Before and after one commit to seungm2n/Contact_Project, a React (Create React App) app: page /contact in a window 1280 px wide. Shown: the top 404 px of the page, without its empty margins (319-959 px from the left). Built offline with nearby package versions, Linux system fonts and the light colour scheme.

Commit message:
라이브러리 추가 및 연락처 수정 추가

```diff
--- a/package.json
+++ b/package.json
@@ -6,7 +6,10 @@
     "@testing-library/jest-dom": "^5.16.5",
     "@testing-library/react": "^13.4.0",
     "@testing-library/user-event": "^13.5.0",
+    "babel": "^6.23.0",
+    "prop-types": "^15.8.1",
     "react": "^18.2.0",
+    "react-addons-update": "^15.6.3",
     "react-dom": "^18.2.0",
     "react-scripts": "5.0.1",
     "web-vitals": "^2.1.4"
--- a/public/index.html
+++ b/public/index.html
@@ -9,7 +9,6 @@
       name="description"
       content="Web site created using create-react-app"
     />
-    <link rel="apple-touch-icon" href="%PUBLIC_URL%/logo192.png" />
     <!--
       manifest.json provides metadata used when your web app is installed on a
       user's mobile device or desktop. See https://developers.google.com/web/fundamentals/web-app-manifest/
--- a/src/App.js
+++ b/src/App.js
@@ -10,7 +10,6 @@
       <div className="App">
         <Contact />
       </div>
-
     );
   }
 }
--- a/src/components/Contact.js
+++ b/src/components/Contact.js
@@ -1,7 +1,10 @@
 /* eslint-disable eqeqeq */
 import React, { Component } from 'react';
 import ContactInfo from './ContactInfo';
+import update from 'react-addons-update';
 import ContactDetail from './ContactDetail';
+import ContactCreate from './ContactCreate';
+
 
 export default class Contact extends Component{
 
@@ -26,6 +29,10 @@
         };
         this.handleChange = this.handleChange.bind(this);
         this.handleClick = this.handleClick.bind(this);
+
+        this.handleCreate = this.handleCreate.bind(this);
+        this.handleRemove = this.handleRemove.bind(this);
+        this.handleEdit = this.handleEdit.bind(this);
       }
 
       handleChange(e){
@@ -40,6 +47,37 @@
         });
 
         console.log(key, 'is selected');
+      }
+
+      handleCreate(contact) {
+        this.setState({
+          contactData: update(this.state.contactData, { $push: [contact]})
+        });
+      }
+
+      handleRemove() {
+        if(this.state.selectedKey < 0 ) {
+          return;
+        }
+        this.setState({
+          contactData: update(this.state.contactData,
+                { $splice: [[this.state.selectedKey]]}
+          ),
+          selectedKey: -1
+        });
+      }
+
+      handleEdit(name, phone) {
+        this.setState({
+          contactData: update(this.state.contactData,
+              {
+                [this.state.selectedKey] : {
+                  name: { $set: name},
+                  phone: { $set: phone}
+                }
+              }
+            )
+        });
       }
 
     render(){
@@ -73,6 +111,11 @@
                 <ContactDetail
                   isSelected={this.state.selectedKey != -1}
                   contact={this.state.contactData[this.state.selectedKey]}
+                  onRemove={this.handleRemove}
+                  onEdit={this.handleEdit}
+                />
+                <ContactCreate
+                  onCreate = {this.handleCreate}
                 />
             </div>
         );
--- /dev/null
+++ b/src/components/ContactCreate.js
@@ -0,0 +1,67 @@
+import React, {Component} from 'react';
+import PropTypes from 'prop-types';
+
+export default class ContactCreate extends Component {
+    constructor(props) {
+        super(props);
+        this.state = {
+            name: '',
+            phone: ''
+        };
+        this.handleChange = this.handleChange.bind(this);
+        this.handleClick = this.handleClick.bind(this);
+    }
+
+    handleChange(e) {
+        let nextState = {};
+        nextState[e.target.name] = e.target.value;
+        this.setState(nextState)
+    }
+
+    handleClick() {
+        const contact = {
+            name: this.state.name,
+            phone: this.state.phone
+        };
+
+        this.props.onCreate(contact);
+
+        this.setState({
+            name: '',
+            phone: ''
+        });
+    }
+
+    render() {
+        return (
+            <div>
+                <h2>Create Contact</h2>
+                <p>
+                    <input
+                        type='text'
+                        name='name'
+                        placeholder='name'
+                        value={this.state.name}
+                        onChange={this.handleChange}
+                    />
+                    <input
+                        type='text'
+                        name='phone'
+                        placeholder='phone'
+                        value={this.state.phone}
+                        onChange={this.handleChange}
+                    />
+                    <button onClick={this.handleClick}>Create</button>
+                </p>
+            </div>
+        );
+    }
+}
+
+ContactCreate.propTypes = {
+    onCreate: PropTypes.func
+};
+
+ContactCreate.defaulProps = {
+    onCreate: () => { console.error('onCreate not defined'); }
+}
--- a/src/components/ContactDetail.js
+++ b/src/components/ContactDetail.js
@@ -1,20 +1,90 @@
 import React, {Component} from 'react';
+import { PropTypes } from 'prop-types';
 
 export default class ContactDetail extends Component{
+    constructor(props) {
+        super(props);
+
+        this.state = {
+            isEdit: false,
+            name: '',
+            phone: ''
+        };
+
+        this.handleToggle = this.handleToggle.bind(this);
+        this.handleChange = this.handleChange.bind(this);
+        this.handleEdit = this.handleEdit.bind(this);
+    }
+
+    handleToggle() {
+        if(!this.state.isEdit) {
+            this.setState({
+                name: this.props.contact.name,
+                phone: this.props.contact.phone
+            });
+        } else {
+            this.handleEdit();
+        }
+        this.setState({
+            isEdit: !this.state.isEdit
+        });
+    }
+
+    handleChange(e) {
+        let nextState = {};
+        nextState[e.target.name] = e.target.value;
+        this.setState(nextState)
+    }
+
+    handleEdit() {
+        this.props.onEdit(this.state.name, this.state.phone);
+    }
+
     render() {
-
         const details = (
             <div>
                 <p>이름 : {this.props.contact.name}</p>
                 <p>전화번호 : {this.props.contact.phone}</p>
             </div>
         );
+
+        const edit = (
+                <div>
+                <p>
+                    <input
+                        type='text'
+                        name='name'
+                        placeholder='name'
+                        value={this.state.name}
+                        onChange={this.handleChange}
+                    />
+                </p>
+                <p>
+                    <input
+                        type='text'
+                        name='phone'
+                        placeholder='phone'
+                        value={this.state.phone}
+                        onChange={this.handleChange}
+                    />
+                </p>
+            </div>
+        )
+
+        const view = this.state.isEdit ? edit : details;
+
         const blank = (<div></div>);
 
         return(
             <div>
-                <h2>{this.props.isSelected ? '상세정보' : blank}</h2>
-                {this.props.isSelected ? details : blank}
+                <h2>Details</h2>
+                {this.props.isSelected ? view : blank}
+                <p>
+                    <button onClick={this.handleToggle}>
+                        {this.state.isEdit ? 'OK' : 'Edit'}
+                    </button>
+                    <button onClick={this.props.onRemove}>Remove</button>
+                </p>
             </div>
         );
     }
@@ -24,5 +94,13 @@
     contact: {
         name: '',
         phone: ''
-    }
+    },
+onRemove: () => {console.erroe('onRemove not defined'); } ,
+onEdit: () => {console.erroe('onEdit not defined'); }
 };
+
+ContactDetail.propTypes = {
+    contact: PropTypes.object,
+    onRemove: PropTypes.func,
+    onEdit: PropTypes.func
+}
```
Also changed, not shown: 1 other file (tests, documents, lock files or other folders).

Work to be completed
Among the records above, find the lines that contain "package" and copy every one.

Exercise output
Before and after one commit to seungm2n/Contact_Project, a React (Create React App) app: page /contact in a window 1280 px wide. Shown: the top 404 px of the page, without its empty margins (319-959 px from the left). Built offline with nearby package versions, Linux system fonts and the light colour scheme.
--- a/package.json
+++ b/package.json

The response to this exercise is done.